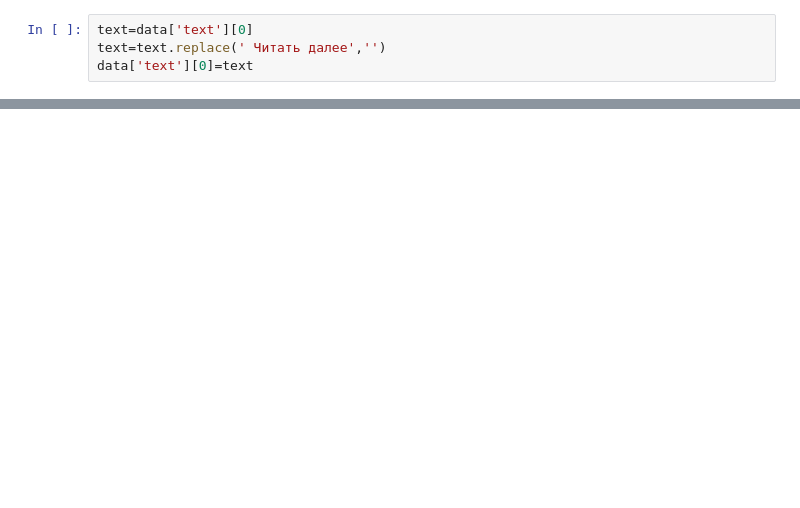
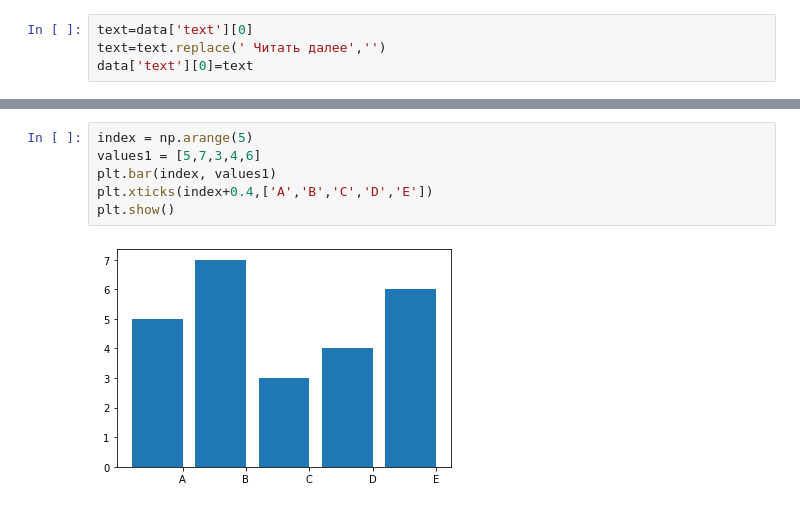
Before and after one commit to ArmageddonReloadedDK/astro, a Jupyter notebook: dataNorm.ipynb, the cells around one changed output, grey strips where cells are left out. Drawn from its saved outputs; the diff is of its cells as text; blank space fills up the shorter version.

Commit message:
tryed to visualise

```diff
--- a/dataNorm.ipynb
+++ b/dataNorm.ipynb
@@ -76,0 +220,8 @@ len(data)
+# %%
+index = np.arange(5)
+values1 = [5,7,3,4,6]
+plt.bar(index, values1)
+plt.xticks(index+0.4,['A','B','C','D','E'])
+plt.show()
+# %% [output]
+[figure, added]
```
Also changed, not shown: parts of 27 cells of this notebook, 8 other files.
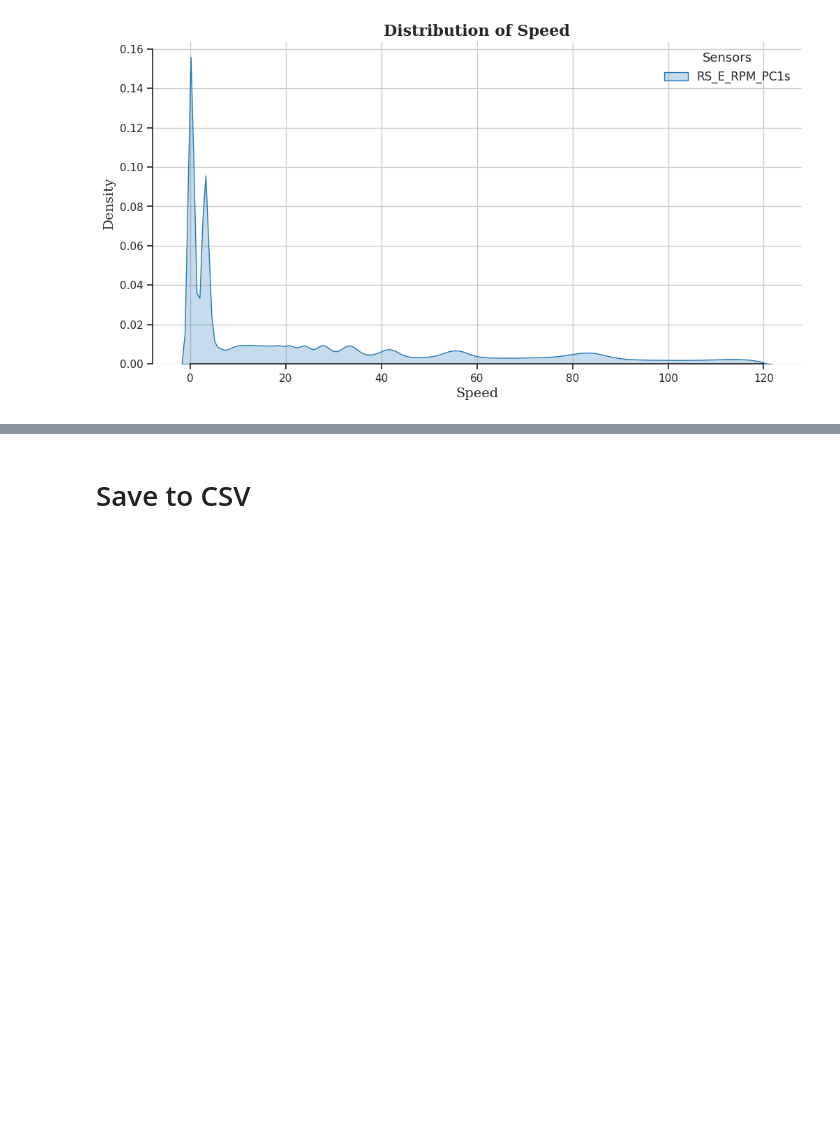
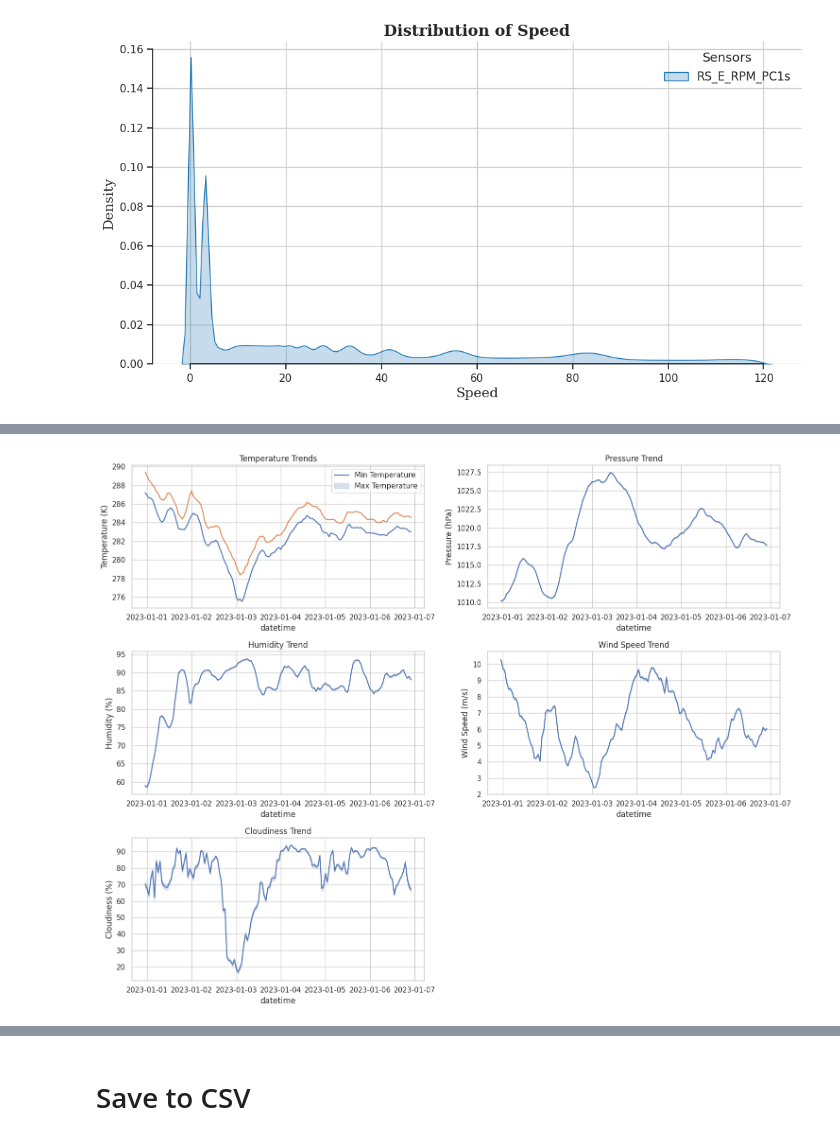
Before and after one commit to yutao-data/Data_Mining_SNCB, a Jupyter notebook: notebooks/sncb-data-enrichment.ipynb, the cells around one changed output, grey strips where cells are left out. Cells and saved outputs as stored; diff of their text form; code cells hidden in the pictures; blank space fills up the shorter version.

Commit message:
Data_Augumentation | Weather Data Sample Added

```diff
--- a/notebooks/sncb-data-enrichment.ipynb
+++ b/notebooks/sncb-data-enrichment.ipynb
@@ -163,0 +166,16 @@ plt.show()
+# %%
+dataset_path = '/kaggle/input/weather-data-7d/weather_data_7d.csv'
+
+# Check if the file exists before trying to read it
+if os.path.exists(dataset_path):
+    weather_data = pd.read_csv(dataset_path)
+
+    # Display the basic information and the first few rows of the dataframe
+    data_info = weather_data.info()
+    data_head = weather_data.head()
+
+    # If you want to print the information to the console
+    print(data_info)
+    print(data_head)
+else:
+    print(f"The file {dataset_path} does not exist.")
@@ -163,0 +200,52 @@ plt.show()
+# %%
+# Convert 'datetime' to a datetime object for easier manipulation
+weather_data['datetime'] = pd.to_datetime(weather_data['datetime'])
+
+# Set a style for the plots
+sns.set(style="whitegrid")
+
+# Create a figure with multiple subplots
+fig, axes = plt.subplots(nrows=3, ncols=2, figsize=(15, 12))
+
+# Temperature trends
+sns.lineplot(x='datetime', y='temp_min', data=weather_data, ax=axes[0, 0])
+sns.lineplot(x='datetime', y='temp_max', data=weather_data, ax=axes[0, 0])
+axes[0, 0].set_title('Temperature Trends')
+axes[0, 0].set_ylabel('Temperature (K)')
+axes[0, 0].legend(['Min Temperature', 'Max Temperature'])
+
+# Pressure trend
+sns.lineplot(x='datetime', y='pressure', data=weather_data, ax=axes[0, 1])
+axes[0, 1].set_title('Pressure Trend')
+axes[0, 1].set_ylabel('Pressure (hPa)')
+
+# Humidity trend
+sns.lineplot(x='datetime', y='humidity', data=weather_data, ax=axes[1, 0])
+axes[1, 0].set_title('Humidity Trend')
+axes[1, 0].set_ylabel('Humidity (%)')
+
+# Wind speed trend
+sns.lineplot(x='datetime', y='wind', data=weather_data, ax=axes[1, 1])
+axes[1, 1].set_title('Wind Speed Trend')
+axes[1, 1].set_ylabel('Wind Speed (m/s)')
+
+# Cloudiness trend
+sns.lineplot(x='datetime', y='clouds', data=weather_data, ax=axes[2, 0])
+axes[2, 0].set_title('Cloudiness Trend')
+axes[2, 0].set_ylabel('Cloudiness (%)')
+
+# Drop unused subplot
+fig.delaxes(axes[2][1])
+
+# Adjust layout
+plt.tight_layout()
+
+# Show the plots
+plt.show()
+
+# Basic statistics for each column
+basic_statistics = weather_data.describe()
+
+basic_statistics
+# %% [output]
+[figure, added]
```
Also changed, not shown: parts of 4 cells of this notebook.
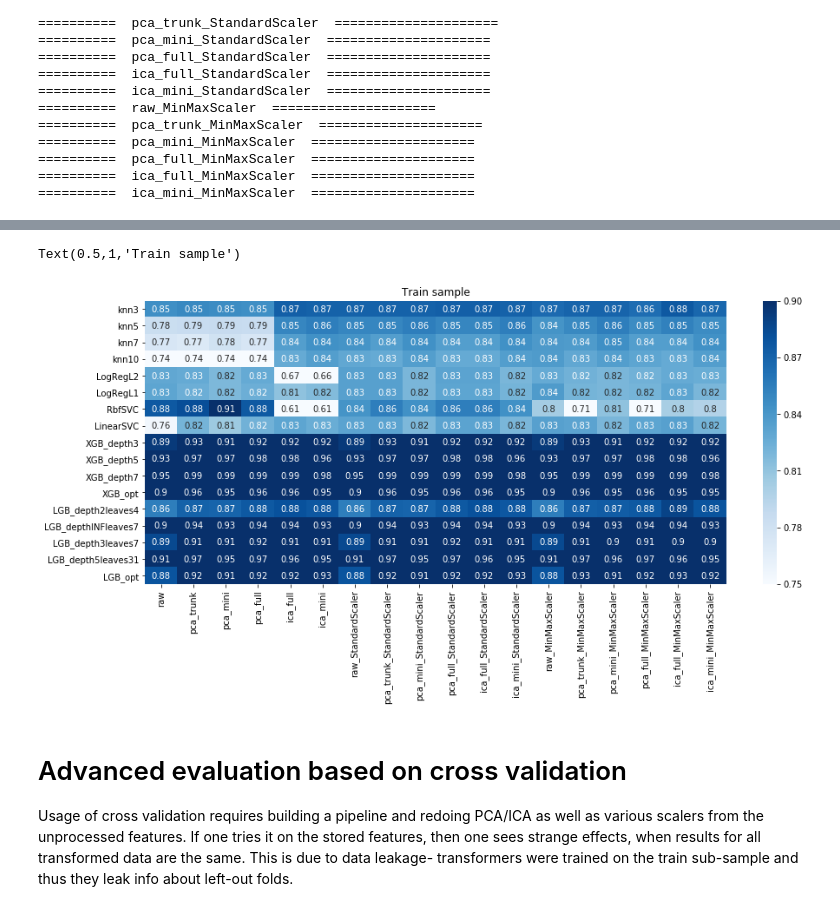
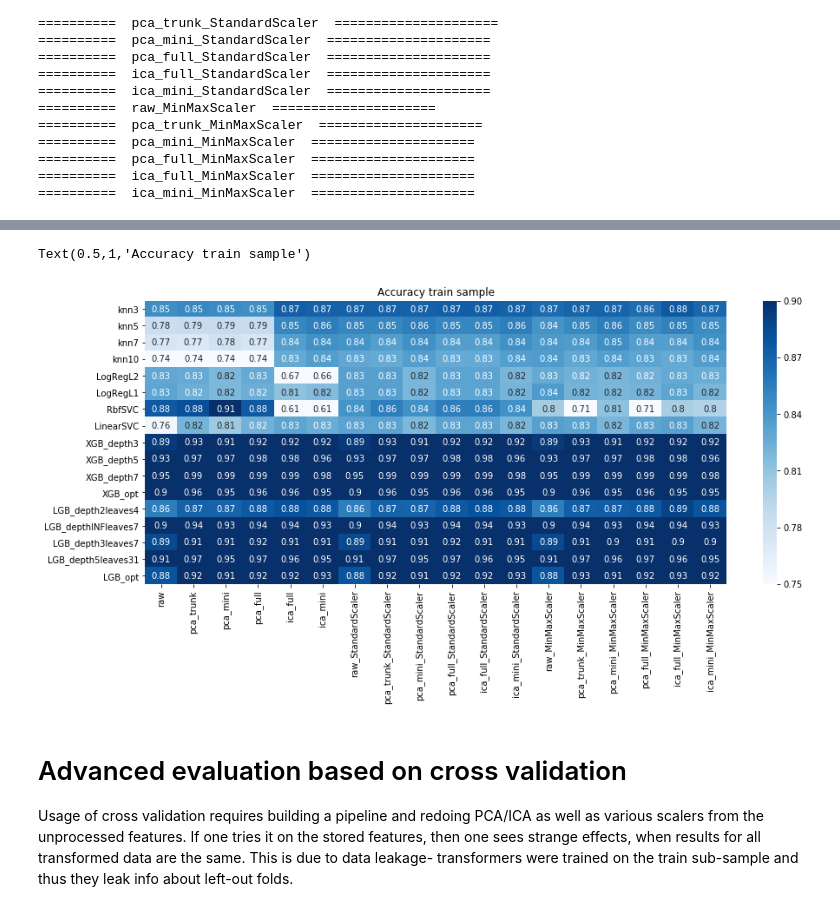
Before and after one commit to mlisovyi/TitanicSurvivalGuide, a Jupyter notebook: Model_Comparison.ipynb, the cells around one changed output, grey strips where cells are left out. Cells and saved outputs as stored; diff of their text form; code cells hidden in the pictures.

```diff
--- a/Model_Comparison.ipynb
+++ b/Model_Comparison.ipynb
@@ -123,10 +123,10 @@ Text(0.5,1,'Validation sample')
 # %%
 plt.figure(figsize=(15,6))
 sns.heatmap(acc_train_summary, cmap='Blues', annot=True, vmin=0.75, vmax=0.9)
-plt.title('Train sample')
+plt.title('Accuracy train sample')
 # %% [output]
-Text(0.5,1,'Train sample')
+Text(0.5,1,'Accuracy train sample')
-[figure, old version]
+[figure, new version]
 # %% [markdown]
 # Advanced evaluation based on cross validation
 Usage of cross validation requires building a pipeline and redoing PCA/ICA as well as various scalers from the unprocessed features. If one tries it on the stored features, then one sees strange effects, when results for all transformed data are the same. This is due to data leakage- transformers were trained on the train sub-sample and thus they leak info about left-out folds.
```
Also changed, not shown: parts of 8 cells of this notebook.
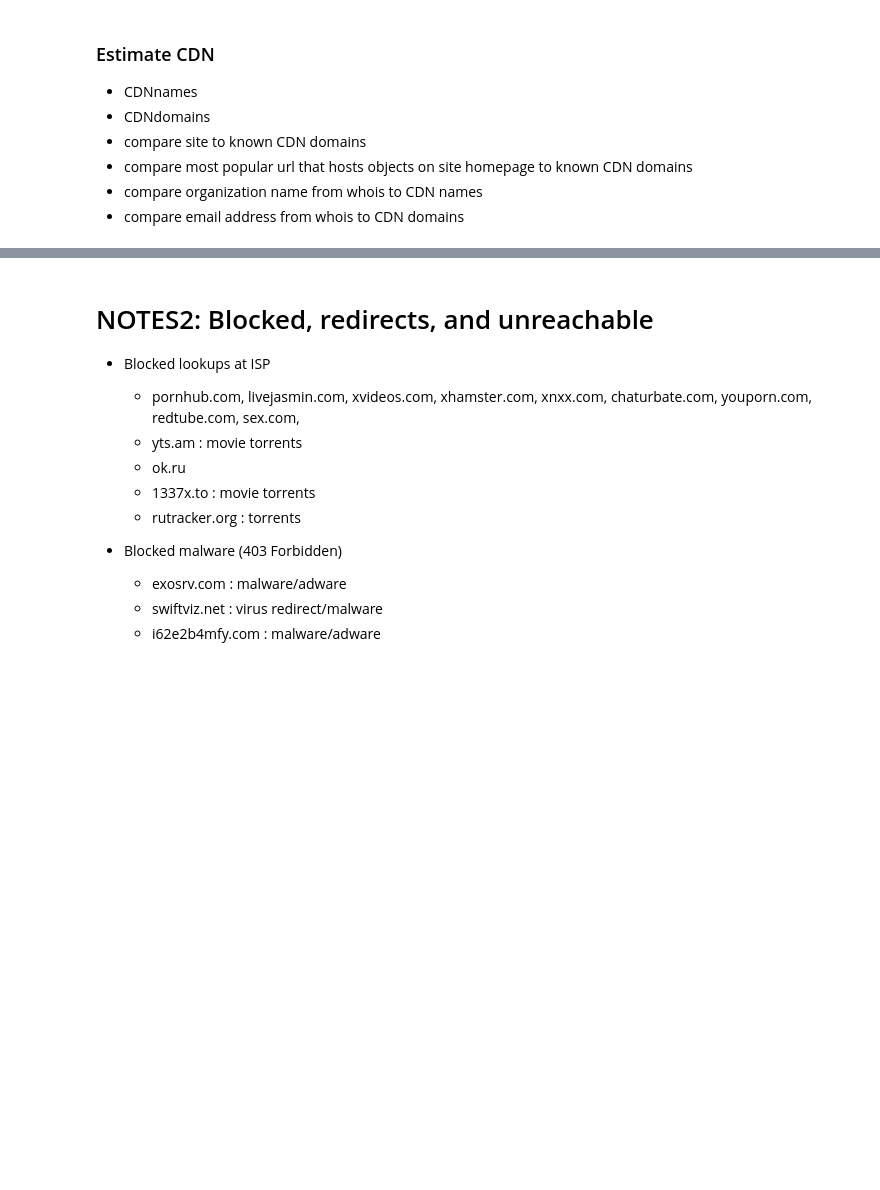
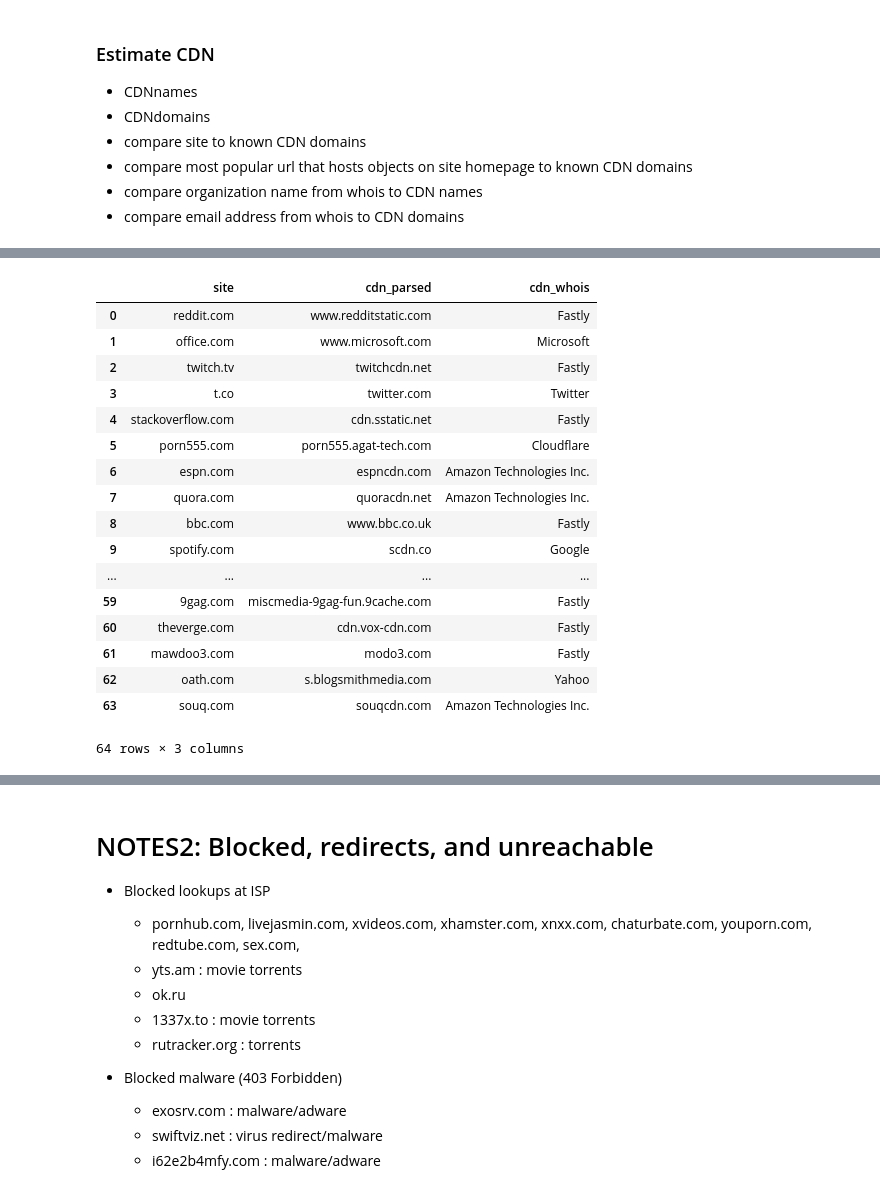
Before and after one commit to shahifaqeer/cdn-analysis, a Jupyter notebook: Data.ipynb, the cells around one changed output, grey strips where cells are left out. Saved outputs shown, nothing was run; the diff lists cells and outputs as text; code cells hidden in the pictures; blank space fills up the shorter version.

Commit message:
finish cdn data, add timing info; import ascdn info into Analysis fil; TODO: timings calculation in Data file and pickle results for import

```diff
--- a/Data.ipynb
+++ b/Data.ipynb
@@ -226,0 +164,36 @@ Length: 480, dtype: object
+# %%
+all_valid_cdn_names = list( cdn_domains.values() ) + cdn_names
+site_cdn_method_map = defaultdict(list)
+i = 0
+
+def estimate_cdn(site, cdn_parsed, cdn_whois):
+    """logic to decide which CDN finally"""
+
+    #if cdn_whois in ['Fastly', 'Cloudflare', 'CloudFront', 'Akamai', 'Alibaba', 'Google']:
+    #    matching_cdn = cdn_whois
+
+    if cdn_parsed and cdn_whois:  # confusion case when both exist
+        if (cdn_parsed in all_valid_cdn_names):
+            # known CDN not an unknown url
+            matching_cdn = cdn_parsed
+        else:
+            matching_cdn = cdn_whois
+            # note association between cdn_parsed of url type and cdn_whois
+            global site_cdn_method_map
+            site_cdn_method_map['site'].append(site)
+            site_cdn_method_map['cdn_parsed'].append(cdn_parsed)
+            site_cdn_method_map['cdn_whois'].append(cdn_whois)
+
+    else:
+        # assume cdn_whois has higher priority if cdn_parsed is an unknown cdn url - most will be amazon aws
+        matching_cdn = cdn_whois or cdn_parsed
+
+    """
+    global i
+    if cdn_parsed and cdn_whois:
+        if cdn_parsed != cdn_whois:
+            i += 1
+            print(i, ". ", site, ":", matching_cdn, "<", cdn_parsed, "|", cdn_whois, ">")
+    """
+
+    return matching_cdn
@@ -226,0 +202,24 @@ Length: 480, dtype: object
+# %%
+df_site_cdn_method_map = pd.DataFrame(site_cdn_method_map)
+df_site_cdn_method_map.to_pickle('output/df_site_cdn_method_map.pkl')
+
+df_site_cdn_method_map
+# %% [output]
+|  | site | cdn_parsed | cdn_whois |
+| 0 | reddit.com | www.redditstatic.com | Fastly |
+| 1 | office.com | www.microsoft.com | Microsoft |
+| 2 | twitch.tv | twitchcdn.net | Fastly |
+| 3 | t.co | twitter.com | Twitter |
+| 4 | stackoverflow.com | cdn.sstatic.net | Fastly |
+| 5 | porn555.com | porn555.agat-tech.com | Cloudflare |
+| 6 | espn.com | espncdn.com | Amazon Technologies Inc. |
+| 7 | quora.com | quoracdn.net | Amazon Technologies Inc. |
+| 8 | bbc.com | www.bbc.co.uk | Fastly |
+| 9 | spotify.com | scdn.co | Google |
+| ... | ... | ... | ... |
+| 59 | 9gag.com | miscmedia-9gag-fun.9cache.com | Fastly |
+| 60 | theverge.com | cdn.vox-cdn.com | Fastly |
+| 61 | mawdoo3.com | modo3.com | Fastly |
+| 62 | oath.com | s.blogsmithmedia.com | Yahoo |
+| 63 | souq.com | souqcdn.com | Amazon Technologies Inc. |
+64 rows × 3 columns
```
Also changed, not shown: parts of 16 cells of this notebook, 1 other file.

▬▬▬

May I have only the lines from the start of the data through the line containing "Also changed, not shown: parts of 27", both included, reproduced exactly and without the pictures?

### SOLUTION
Before and after one commit to ArmageddonReloadedDK/astro, a Jupyter notebook: dataNorm.ipynb, the cells around one changed output, grey strips where cells are left out. Drawn from its saved outputs; the diff is of its cells as text; blank space fills up the shorter version.

Commit message:
tryed to visualise

```diff
--- a/dataNorm.ipynb
+++ b/dataNorm.ipynb
@@ -76,0 +220,8 @@ len(data)
+# %%
+index = np.arange(5)
+values1 = [5,7,3,4,6]
+plt.bar(index, values1)
+plt.xticks(index+0.4,['A','B','C','D','E'])
+plt.show()
+# %% [output]
+[figure, added]
```
Also changed, not shown: parts of 27 cells of this notebook, 8 other files.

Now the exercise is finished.